■ **Prompt**: Go through the records and extract every line with the word "shown".

= = = = = = =

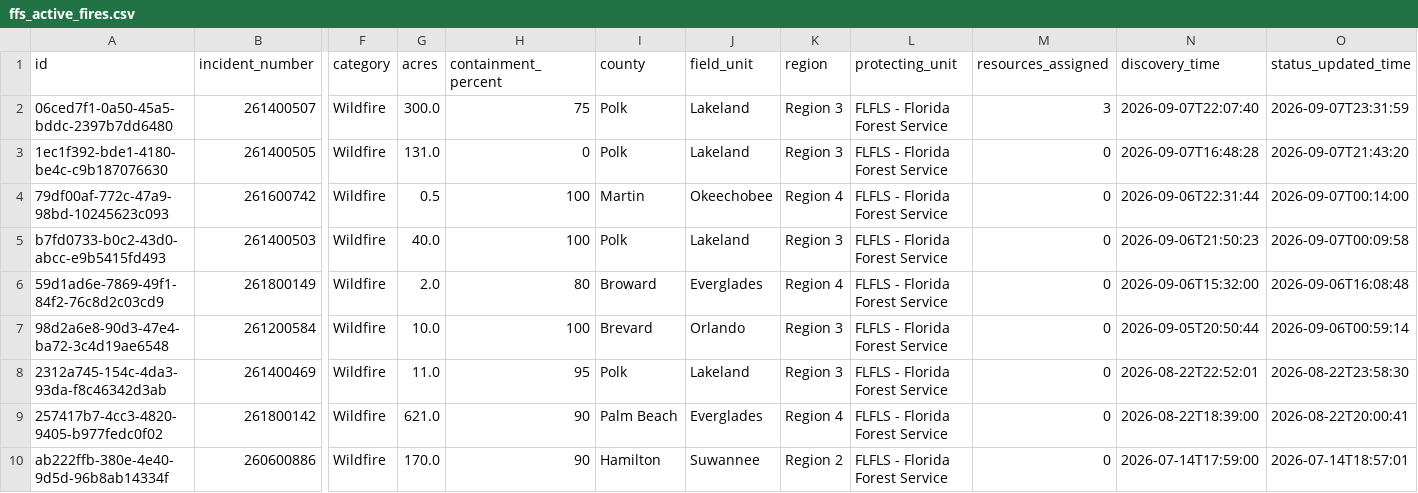
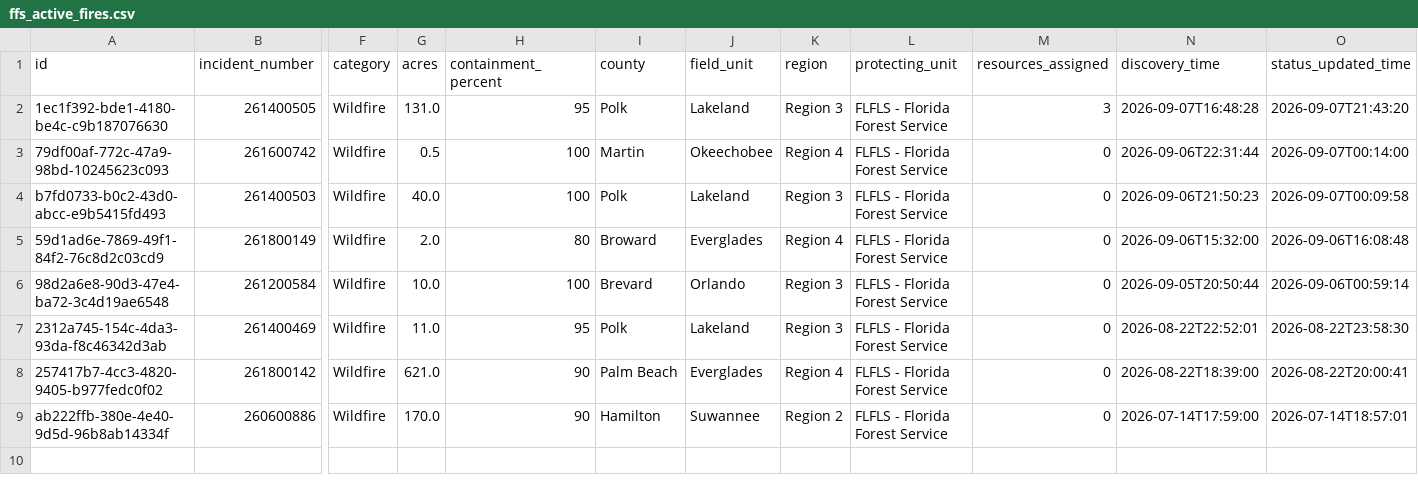
Before and after one commit to SunSentinel/wildfire-tracking-map, a CSV file: ffs_active_fires.csv, drawn as a sheet; only a part is shown, gaps mark what is left out; removed rows and columns are numbered as before the commit, all else as after; rows hold the shown columns only; the diff names each change by its address in the sheet, - before the commit and + after, or states it on an @@ line.

```diff
--- a/ffs_active_fires.csv
+++ b/ffs_active_fires.csv
-row 2: 06ced7f1-0a50-45a5-bddc-2397b7dd6480 | 261400507 | Wildfire | 300.0 | 75 | Polk | Lakeland | Region 3 | FLFLS - Florida Forest Service | 3 | 2026-09-07T22:07:40 | 2026-09-07T23:31:59
-H2 (containment_percent): 0
+H2 (containment_percent): 95
-M2 (resources_assigned): 0
+M2 (resources_assigned): 3
```
Also changed, not shown: 2 other files.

= = = = = = =

■ **Result of the task**:
Before and after one commit to SunSentinel/wildfire-tracking-map, a CSV file: ffs_active_fires.csv, drawn as a sheet; only a part is shown, gaps mark what is left out; removed rows and columns are numbered as before the commit, all else as after; rows hold the shown columns only; the diff names each change by its address in the sheet, - before the commit and + after, or states it on an @@ line.
Also changed, not shown: 2 other files.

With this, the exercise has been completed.